Fig. 192. - a Winged male of Ant; b Wingless worker of Ant; c Pupa of Ant; d Lavra of Ant, enlarged ; e The Great Saw-fly (Sirex gigas).
A second singular fact in the history of Ants is found in the relations which subsist between them and the Aphides, or Plant-lice. The Aphides secrete, or rather excrete, a peculiar viscid and sweet liquid, by means of a gland which is situated towards the extremity of the abdomen, and communicates with the exterior by two tubular filaments. Ants are extremely fond of this excretion, and it is a well-established fact that the Aphides allow themselves to be milked, as it were, by the Ants. For this purpose the Ant touches and caresses the abdomen of the Aphis with its antennae, whereupon the latter voluntarily exudes a drop of the coveted fluid.

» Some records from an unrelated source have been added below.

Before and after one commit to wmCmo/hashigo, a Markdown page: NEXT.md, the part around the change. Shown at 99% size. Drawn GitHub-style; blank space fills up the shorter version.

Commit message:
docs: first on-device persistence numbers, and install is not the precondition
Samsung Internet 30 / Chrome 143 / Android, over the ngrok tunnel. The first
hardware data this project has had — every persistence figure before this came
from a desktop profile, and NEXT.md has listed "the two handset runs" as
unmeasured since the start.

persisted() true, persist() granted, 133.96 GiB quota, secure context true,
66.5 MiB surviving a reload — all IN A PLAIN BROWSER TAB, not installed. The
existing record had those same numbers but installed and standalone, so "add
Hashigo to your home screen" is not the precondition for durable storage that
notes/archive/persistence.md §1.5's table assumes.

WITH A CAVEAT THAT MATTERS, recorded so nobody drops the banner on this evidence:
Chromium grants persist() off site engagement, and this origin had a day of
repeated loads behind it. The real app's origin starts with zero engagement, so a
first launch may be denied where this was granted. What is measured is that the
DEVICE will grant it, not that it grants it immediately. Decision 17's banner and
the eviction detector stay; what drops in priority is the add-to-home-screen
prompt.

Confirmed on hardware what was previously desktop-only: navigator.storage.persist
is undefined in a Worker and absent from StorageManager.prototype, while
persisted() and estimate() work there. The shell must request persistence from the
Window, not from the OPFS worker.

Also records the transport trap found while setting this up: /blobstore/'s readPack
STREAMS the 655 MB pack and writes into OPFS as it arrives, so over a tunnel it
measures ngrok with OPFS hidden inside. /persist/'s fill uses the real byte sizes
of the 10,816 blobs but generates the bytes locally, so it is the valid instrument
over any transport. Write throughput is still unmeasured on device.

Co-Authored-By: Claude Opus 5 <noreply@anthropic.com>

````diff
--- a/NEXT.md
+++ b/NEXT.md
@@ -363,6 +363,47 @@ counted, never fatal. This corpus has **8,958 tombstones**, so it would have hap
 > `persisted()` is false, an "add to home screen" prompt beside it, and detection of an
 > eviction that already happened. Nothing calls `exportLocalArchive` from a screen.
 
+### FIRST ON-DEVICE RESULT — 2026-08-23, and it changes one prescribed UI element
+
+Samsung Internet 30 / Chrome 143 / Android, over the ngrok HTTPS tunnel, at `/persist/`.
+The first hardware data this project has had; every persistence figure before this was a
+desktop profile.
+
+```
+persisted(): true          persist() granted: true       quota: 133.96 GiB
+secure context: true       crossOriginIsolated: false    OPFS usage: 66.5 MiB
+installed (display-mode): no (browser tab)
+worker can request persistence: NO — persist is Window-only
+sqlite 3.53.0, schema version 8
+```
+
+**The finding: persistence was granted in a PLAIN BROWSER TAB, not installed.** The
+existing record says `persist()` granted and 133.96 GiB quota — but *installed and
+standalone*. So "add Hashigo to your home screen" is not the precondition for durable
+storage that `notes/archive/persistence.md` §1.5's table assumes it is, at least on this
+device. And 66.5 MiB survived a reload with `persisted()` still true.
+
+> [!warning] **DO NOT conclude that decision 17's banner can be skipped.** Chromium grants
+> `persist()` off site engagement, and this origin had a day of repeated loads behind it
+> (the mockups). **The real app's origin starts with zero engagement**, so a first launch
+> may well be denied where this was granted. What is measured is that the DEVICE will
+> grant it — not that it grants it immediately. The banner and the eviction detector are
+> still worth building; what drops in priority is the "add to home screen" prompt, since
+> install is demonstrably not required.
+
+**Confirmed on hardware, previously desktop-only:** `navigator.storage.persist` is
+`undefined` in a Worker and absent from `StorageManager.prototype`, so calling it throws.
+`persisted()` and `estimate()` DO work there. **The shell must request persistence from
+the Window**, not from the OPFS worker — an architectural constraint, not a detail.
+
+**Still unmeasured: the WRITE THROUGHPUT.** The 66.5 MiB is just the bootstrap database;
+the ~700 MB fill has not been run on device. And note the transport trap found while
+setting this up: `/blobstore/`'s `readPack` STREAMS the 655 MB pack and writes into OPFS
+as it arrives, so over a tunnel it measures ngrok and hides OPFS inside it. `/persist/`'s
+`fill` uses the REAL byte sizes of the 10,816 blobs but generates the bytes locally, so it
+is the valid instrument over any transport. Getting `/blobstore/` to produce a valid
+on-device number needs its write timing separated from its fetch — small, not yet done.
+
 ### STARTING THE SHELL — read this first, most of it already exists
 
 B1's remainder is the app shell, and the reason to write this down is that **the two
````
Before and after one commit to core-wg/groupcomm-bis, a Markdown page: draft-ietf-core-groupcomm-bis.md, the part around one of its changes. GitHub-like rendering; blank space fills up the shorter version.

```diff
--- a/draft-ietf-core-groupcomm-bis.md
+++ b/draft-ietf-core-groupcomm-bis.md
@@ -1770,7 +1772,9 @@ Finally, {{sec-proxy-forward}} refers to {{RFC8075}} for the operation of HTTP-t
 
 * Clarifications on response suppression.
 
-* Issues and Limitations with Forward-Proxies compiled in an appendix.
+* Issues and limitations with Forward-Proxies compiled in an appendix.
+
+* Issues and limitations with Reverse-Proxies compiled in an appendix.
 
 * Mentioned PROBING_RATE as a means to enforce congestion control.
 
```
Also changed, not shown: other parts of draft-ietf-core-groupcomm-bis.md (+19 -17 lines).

The belief that our European Ants stored up grain for winter consumption, though generally asserted by the ancients, has been, until recently, discredited by scientific observers, upon the ground that our Ants are known to be carnivorous in their habits. Mr Moggridge has, however, recently shown that there are exceptions to this rule, and that some of the Ants of the south of Europe (such as some of the species of Aita) not only eat vegetable food, but really execute the feats imputed to them by the old writers. They do, namely, store up a provision of grain for the winter, and they prevent this from germinating by gnawing the radicle.